| Exercise description |
Every line with "width" in it must be copied from the data.
= Beginning of Section =
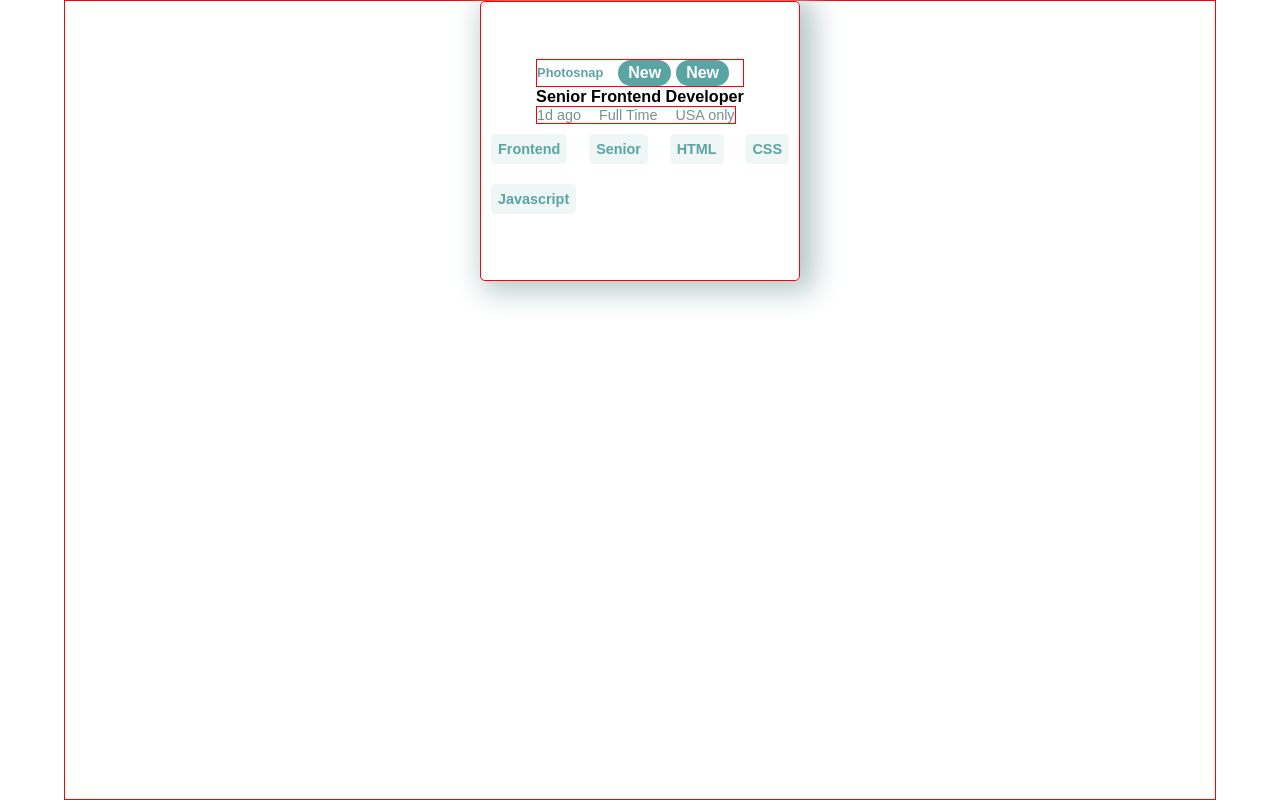
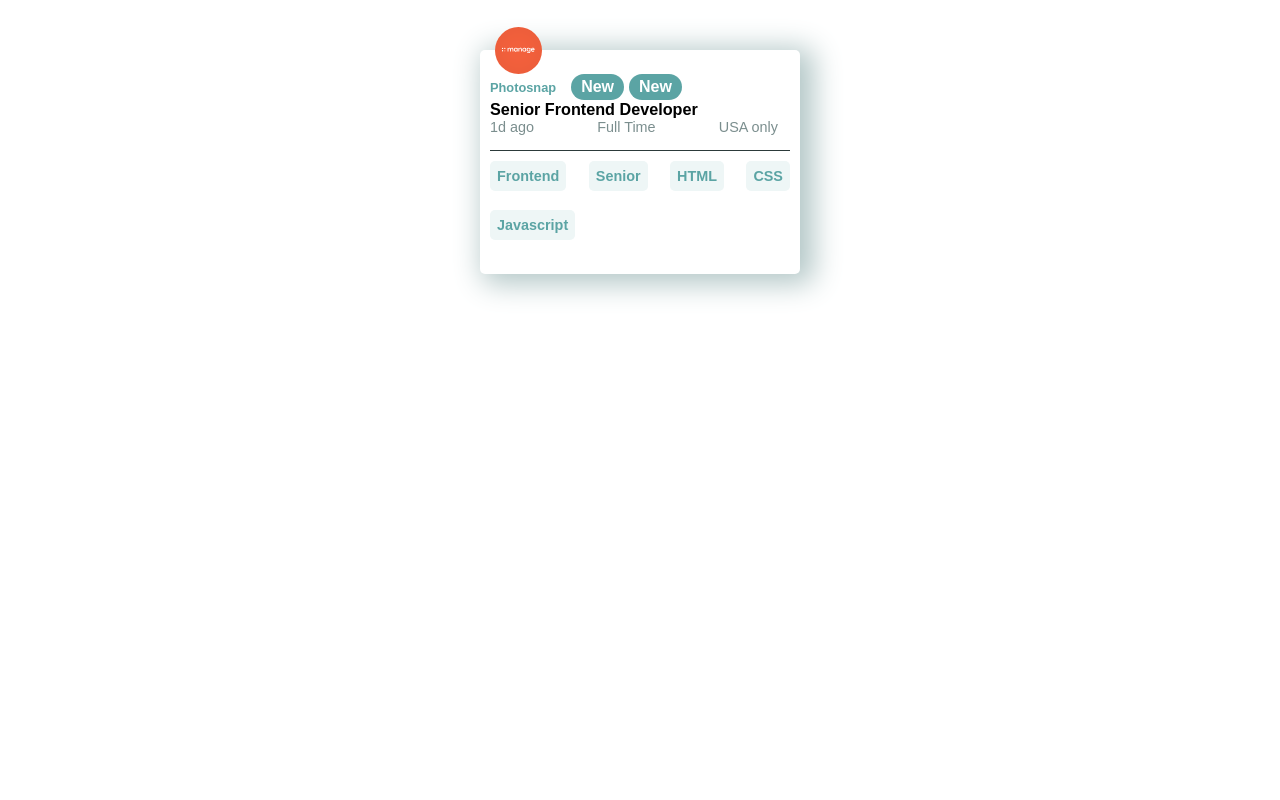
Before and after one commit to yanmarex/Job-listings-with-filtering, a website built with Parcel: page index.html in a window 1280 px wide. Built offline with nearby package versions, Linux system fonts and the light colour scheme.

Commit message:
Clean test styles

```diff
--- a/index.html
+++ b/index.html
@@ -12,7 +12,7 @@
         <article class="job-card">
           <!-- CARD IMAGE -->
           <div class="job-card-image">
-            <img src="#" alt="#" />
+            <img src="/images/manage.svg" alt="#" />
           </div>
           <!-- CARD IMAGE END-->
           <!-- CARD DESCRIPTION -->
--- a/styles/styles.css
+++ b/styles/styles.css
@@ -45,21 +45,20 @@ img {
   width: 90%;
   max-width: 1200px;
   height: 100%;
-  border: var(--pruebas);
   display: flex;
   flex-direction: column;
   align-items: center;
 }
 .job-card {
-  border: var(--pruebas);
+  margin-top: 50px;
   display: flex;
   flex-direction: column;
   justify-content: center;
-  align-items: center;
   padding: 10px;
   width: 320px;
-  height: 280px;
+  height: 224px;
   border-radius: 5px;
+  transition: border-left 0.4s ease-in-out;
   box-shadow: 8px 4px 29px 6px hsl(180deg 15% 74%);
   position: relative;
 }
@@ -82,7 +81,6 @@ img {
 }
 .job-author {
   display: flex;
-  border: var(--pruebas);
   justify-content: flex-start;
   align-items: center;
 }
@@ -113,7 +111,6 @@ img {
 }
 .job-location-date {
   display: flex;
-  border: var(--pruebas);
   justify-content: space-between;
   width: 96%;
 }
@@ -122,12 +119,14 @@ img {
   font-size: 0.9rem;
 }
 .job-card-tags {
+  margin-top: 15px;
   display: flex;
   flex-wrap: wrap;
   justify-content: space-between;
   align-items: center;
   height: 100px;
   width: 100%;
+  border-top: 1px solid var(--very-dark-grayish-cyan);
 }
 .job-card-image {
   width: 47px;
```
= End of Section =
| Response to this exercise |
   width: 90%;
   max-width: 1200px;
   width: 320px;
   width: 96%;
   width: 100%;
   width: 47px;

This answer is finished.